May 21, 2013

CiaraAs someone who has lived with anxiety and depression on and off for many years, there is one thing that has always remained. It doesn’t cost a penny, it can’t be bought or sold, but it is one of the most valuable things to me.

A listening ear. It is that listening ear that has got me through some of the toughest times in my life. But this is a particular kind of listening ear. One that comes without judgement.

You see, one of the hardest things for us folk who struggle with anxiety and depression is the fear of judgement. We are pretty hard on ourselves at the best of times. So, to open ourselves up to others, let them in and tell them our struggles, can be one of the scariest things in the world.

If you are like me, you like to keep these ‘dark secrets’ and weird and wonderful ways, carefully hidden. You work hard at the pretense that everything is fine and lock away as much as possible from those around you. But sometimes, like a kettle that is about to boil, the pressure is just too much. And it is at those boiling points that you kind of just, well, burst. The trick is making sure you share how you feel with someone so you don’t actually get to that bursting point!

Opening yourself up to someone is hard

However, in my experience, there are certain people that you tell who seem to make things so much worse.

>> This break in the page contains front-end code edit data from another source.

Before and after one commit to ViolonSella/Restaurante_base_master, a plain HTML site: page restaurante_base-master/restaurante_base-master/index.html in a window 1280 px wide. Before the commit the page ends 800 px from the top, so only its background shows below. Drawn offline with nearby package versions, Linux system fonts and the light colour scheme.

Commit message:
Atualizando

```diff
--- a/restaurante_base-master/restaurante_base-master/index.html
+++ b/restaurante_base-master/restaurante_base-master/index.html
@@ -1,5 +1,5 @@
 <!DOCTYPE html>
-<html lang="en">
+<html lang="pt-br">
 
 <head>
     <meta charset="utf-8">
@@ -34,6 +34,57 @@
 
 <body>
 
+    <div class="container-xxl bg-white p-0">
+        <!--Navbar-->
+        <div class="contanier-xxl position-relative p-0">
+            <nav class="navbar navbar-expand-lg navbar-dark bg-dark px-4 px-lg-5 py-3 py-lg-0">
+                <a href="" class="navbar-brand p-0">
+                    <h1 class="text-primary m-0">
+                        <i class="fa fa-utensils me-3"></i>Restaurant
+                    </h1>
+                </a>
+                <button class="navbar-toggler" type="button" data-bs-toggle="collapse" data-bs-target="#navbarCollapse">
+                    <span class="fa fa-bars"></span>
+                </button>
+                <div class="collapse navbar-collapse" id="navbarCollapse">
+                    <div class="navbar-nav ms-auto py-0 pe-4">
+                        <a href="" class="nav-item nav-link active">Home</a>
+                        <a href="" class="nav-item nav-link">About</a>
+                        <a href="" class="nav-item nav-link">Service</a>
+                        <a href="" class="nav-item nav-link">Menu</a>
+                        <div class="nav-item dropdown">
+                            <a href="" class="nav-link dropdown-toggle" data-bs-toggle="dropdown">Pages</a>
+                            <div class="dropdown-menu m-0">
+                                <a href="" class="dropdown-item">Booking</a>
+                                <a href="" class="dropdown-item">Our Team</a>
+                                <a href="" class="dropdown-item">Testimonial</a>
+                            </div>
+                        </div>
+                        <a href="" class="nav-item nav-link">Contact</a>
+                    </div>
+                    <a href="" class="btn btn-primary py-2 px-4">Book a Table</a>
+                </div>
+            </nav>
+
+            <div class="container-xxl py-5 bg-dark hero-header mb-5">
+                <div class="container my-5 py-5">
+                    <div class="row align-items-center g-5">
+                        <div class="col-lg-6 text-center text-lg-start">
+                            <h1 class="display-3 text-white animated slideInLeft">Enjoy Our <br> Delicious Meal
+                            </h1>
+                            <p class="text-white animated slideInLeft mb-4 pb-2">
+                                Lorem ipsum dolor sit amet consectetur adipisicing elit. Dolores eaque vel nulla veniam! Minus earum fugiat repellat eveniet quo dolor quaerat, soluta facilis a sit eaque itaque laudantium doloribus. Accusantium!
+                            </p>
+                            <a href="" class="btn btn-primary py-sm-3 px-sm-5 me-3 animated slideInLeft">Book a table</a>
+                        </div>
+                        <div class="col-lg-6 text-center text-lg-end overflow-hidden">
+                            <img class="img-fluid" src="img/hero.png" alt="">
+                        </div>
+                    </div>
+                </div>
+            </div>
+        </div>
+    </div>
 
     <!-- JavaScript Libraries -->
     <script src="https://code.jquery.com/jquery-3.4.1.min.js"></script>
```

Opening yourself up to someone is hard. I don’t tend to start my conversations with ‘Hi, I’m Ciara, I get stupidly anxious over nothing at all and sometimes just want to hide away’. As you can imagine, I’m sure my conversations would probably end there.

Speaking to someone and having them judge and criticise you is like someone telling you you are useless, that you are not a particularly good person and that there is something seriously wrong. Do you not think that we ponder these things ourselves? That we berate ourselves most days for struggling to function in what society deems as a ‘normal’ way?

Enter my non-judgemental ear. Someone who has been there for the past 10 years of this weird-and-wonderful-brain-of-mine. Someone who at times struggled desperately to understand, but who listened all the same. That someone I am proud to call my best friend. Over the years she has pushed me onto trains when I have wanted to run screaming, taken me to gigs when I have wanted to hide in the corner, and sat and cried with me when I simply couldn’t leave my house.

She is someone who is always at the end of the phone

She is someone who is always at the end of the phone. Who, even if she has nothing to say, will simply listen. Sometimes I don’t want her to say anything, and she knows those moments too. And sometimes she will simply say, ‘I’m sorry, dude. I wish there was something I could do to make it better.’ As a strong Christian, I know she has always prayed for me, encouraged me and done all she could to be there for me, even in those moments where the answers seem so clear to her. But to me they seem like climbing Everest.

I don’t know what the next ten years will look like, but I know one thing, my non-judgemental ear will be there, providing me with the support that I will never take for granted.

All you need to do is be there. Without judgement.

If you know someone who is struggling with their mental health just remember this. You don’t need to have wise words, you don’t need to have all the answers and you don’t even need to have experienced it yourself. All you need to do is be there. Without judgement. Sometimes with a cup of tea, and more importantly with a hug.

Never underestimate the power of a non-judgemental ear and a hug. I reckon with these two things in your grasp you could really help change the world!

What do you think about the issues raised in this blog?

Share your views with us on Twitter >>

Or sign our pledge wall to show your support and find out how talking tackles mental health discrimination.

Share your story

Too many people are made to feel ashamed. By sharing your story, you can help spread knowledge and perspective about mental illness that could change the way people think about it.